“Capturing proteins in their near-natural form not only increases the information content obtained, but may also prevent further confusion with regard to protein terms such as isoforms, variants, and species,” he explains. Dr. Kelleher and a new Consortium for Top Down Proteomics have proposed the use of the term “proteoform” to describe various proteins products generated from a single gene, including those derived from alternative splicing, genetic variations, and PTMs.

“The many previous terms did not describe cleanly the wide range of protein forms that have been discovered and reported, which created some degree of confusion in protein nomenclature. It is apparent that grouping proteins based on their gene origin allows a more direct and informative approach to protein identification in a gene-specific fashion,” he adds.

Dr. Kelleher has articulated a new “cell-based” version of the Human Proteome Project, which would call for defining proteomes based on specific human cell types.

“The plan is to detect and characterize a billion proteoforms emanating from the ~20,000 genes as expressed and processed in the diverse cell types in the human body. Both bottom-up and top-down approaches can be utilized together to address questions in proteomics and human disease with greater precision,” he emphasizes.

A top-down approach to MS-based proteomics using histone H4: The identification of PTMs in a natural form allows precise identification of proteins without the disruptive effects of protein digestion that is commonly employed in the classical bottom-up approach. [Northwestern University]

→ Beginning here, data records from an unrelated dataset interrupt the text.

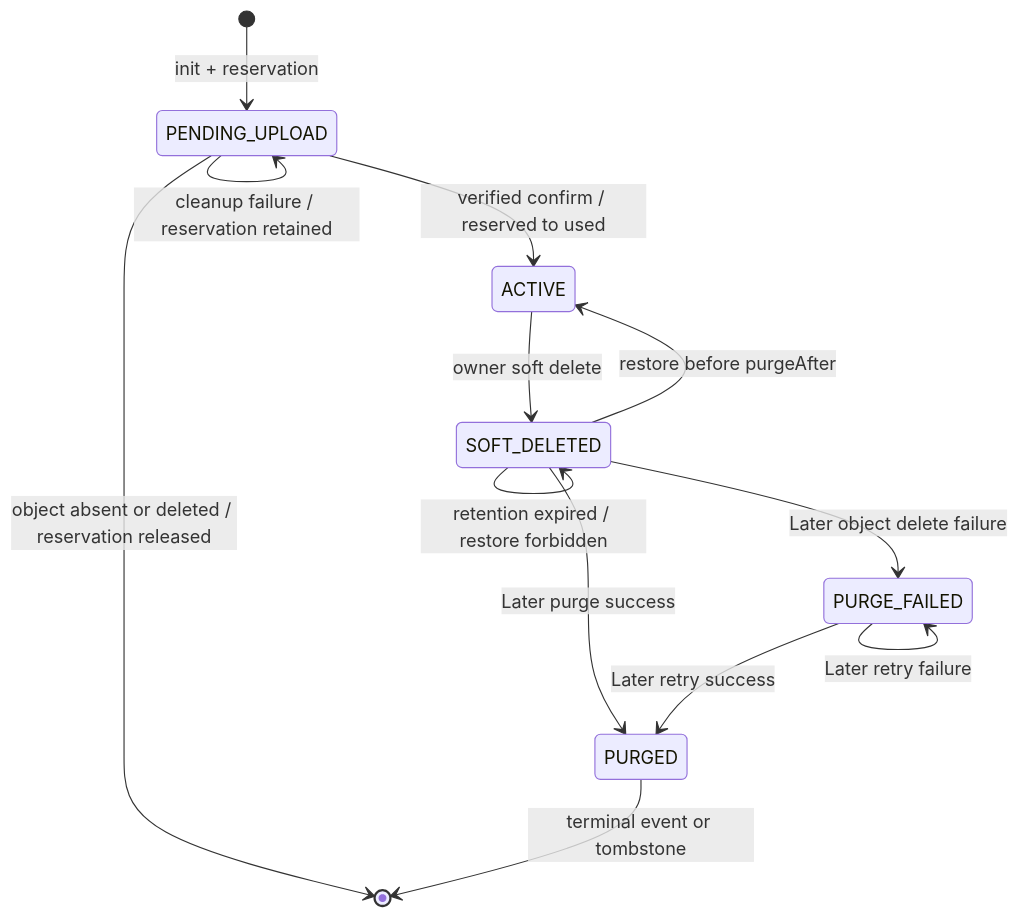
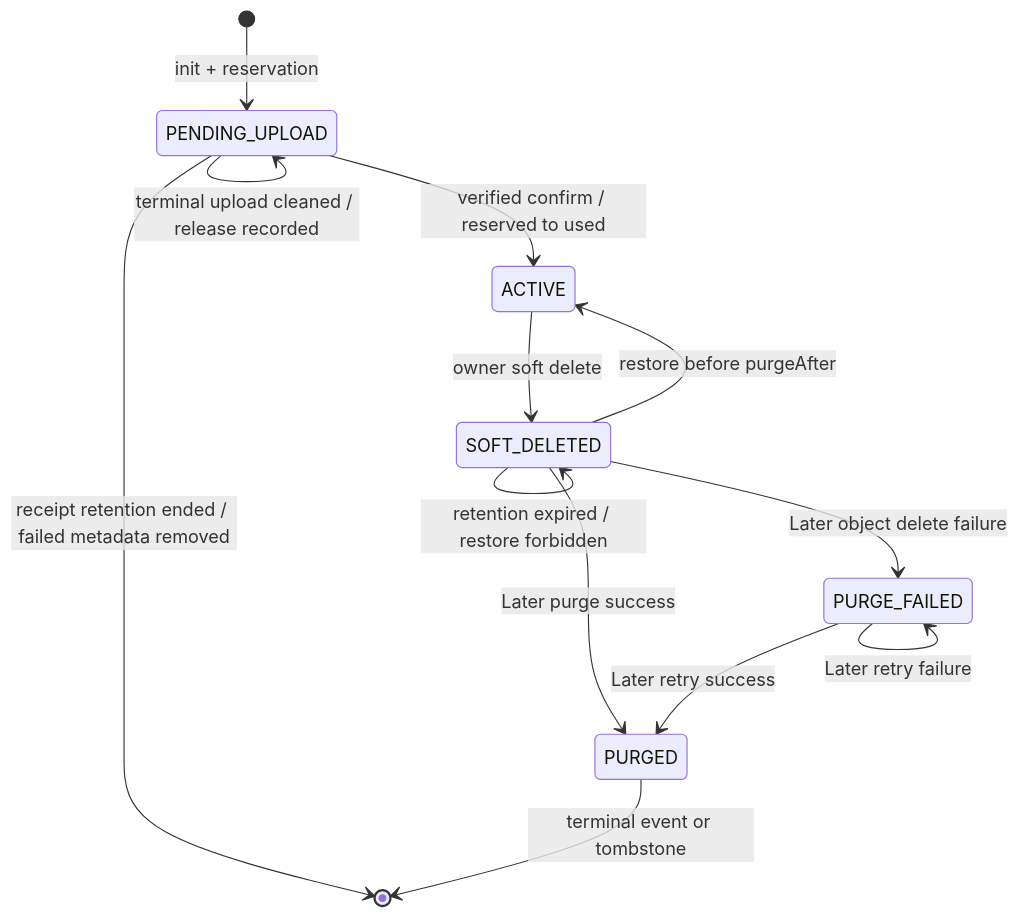
One commit to ngymarcy88/adattarolas-a-felhoben changed the second of 3 diagrams in docs/03_design/data_model.md. Above: the diagram before and after it, drawn with Mermaid. The commit also changed other lines of this file and 7 other files, not shown here.

````diff
--- a/docs/03_design/data_model.md
+++ b/docs/03_design/data_model.md
@@ -229,15 +314,16 @@
 ```mermaid
 stateDiagram-v2
     [*] --> PENDING_UPLOAD: init + reservation
     PENDING_UPLOAD --> ACTIVE: verified confirm / reserved to used
     PENDING_UPLOAD --> PENDING_UPLOAD: cleanup failure / reservation retained
-    PENDING_UPLOAD --> [*]: object absent or deleted / reservation released
+    PENDING_UPLOAD --> PENDING_UPLOAD: terminal upload cleaned / release recorded
+    PENDING_UPLOAD --> [*]: receipt retention ended / failed metadata removed
     ACTIVE --> SOFT_DELETED: owner soft delete
     SOFT_DELETED --> ACTIVE: restore before purgeAfter
     SOFT_DELETED --> SOFT_DELETED: retention expired / restore forbidden
     SOFT_DELETED --> PURGED: Later purge success
     SOFT_DELETED --> PURGE_FAILED: Later object delete failure
     PURGE_FAILED --> PURGE_FAILED: Later retry failure
     PURGE_FAILED --> PURGED: Later retry success
     PURGED --> [*]: terminal event or tombstone
 ```
````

Previous articleRuiYi, CMC Collaborate to Speed mAb Development
Next articleFDA Approves Roche EGFR Mutation CDx for NSCLC